◆ TASK ITEM ◆
What lines of the data include the string "request"? Copy them all.

◆ RECORDS SUPPLIED ◆
--- --- ---

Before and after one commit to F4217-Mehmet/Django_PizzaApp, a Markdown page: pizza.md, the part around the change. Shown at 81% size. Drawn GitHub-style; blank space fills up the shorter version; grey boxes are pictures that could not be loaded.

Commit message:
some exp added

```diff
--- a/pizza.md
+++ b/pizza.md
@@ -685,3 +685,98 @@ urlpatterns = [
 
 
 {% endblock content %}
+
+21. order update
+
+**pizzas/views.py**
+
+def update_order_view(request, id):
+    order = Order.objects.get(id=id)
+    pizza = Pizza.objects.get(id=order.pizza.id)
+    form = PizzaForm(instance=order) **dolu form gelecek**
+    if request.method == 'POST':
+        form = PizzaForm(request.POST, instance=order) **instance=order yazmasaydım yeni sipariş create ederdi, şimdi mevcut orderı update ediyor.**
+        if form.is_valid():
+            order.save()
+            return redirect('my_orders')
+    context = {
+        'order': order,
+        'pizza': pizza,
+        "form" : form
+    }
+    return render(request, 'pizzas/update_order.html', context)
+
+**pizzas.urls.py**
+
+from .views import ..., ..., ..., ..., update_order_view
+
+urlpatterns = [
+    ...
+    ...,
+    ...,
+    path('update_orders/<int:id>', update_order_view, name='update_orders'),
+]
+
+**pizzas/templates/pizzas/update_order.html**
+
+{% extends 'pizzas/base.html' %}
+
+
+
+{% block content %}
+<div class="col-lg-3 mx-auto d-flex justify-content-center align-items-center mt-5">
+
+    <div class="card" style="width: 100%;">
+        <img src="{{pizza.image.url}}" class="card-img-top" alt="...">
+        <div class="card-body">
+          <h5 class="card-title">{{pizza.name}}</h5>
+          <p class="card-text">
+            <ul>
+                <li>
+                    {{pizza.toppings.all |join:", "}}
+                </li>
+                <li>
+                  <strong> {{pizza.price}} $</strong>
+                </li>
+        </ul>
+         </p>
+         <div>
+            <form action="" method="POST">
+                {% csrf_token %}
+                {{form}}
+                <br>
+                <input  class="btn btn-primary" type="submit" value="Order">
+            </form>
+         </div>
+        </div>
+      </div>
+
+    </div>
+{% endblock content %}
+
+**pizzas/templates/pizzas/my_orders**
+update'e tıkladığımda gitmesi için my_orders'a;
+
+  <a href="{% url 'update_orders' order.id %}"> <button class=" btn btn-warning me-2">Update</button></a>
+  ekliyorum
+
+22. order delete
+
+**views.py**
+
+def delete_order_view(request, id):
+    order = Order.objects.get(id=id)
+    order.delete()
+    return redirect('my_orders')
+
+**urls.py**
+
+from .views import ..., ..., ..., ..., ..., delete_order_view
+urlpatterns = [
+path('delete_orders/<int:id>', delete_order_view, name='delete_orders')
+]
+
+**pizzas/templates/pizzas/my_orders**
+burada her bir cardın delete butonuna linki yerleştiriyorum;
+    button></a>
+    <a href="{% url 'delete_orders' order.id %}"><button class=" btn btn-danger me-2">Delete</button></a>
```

--- --- ---

◆ ANSWER SECTION ◆
+def update_order_view(request, id):
+    if request.method == 'POST':
+        form = PizzaForm(request.POST, instance=order) **instance=order yazmasaydım yeni sipariş create ederdi, şimdi mevcut orderı update ediyor.**
+    return render(request, 'pizzas/update_order.html', context)
+def delete_order_view(request, id):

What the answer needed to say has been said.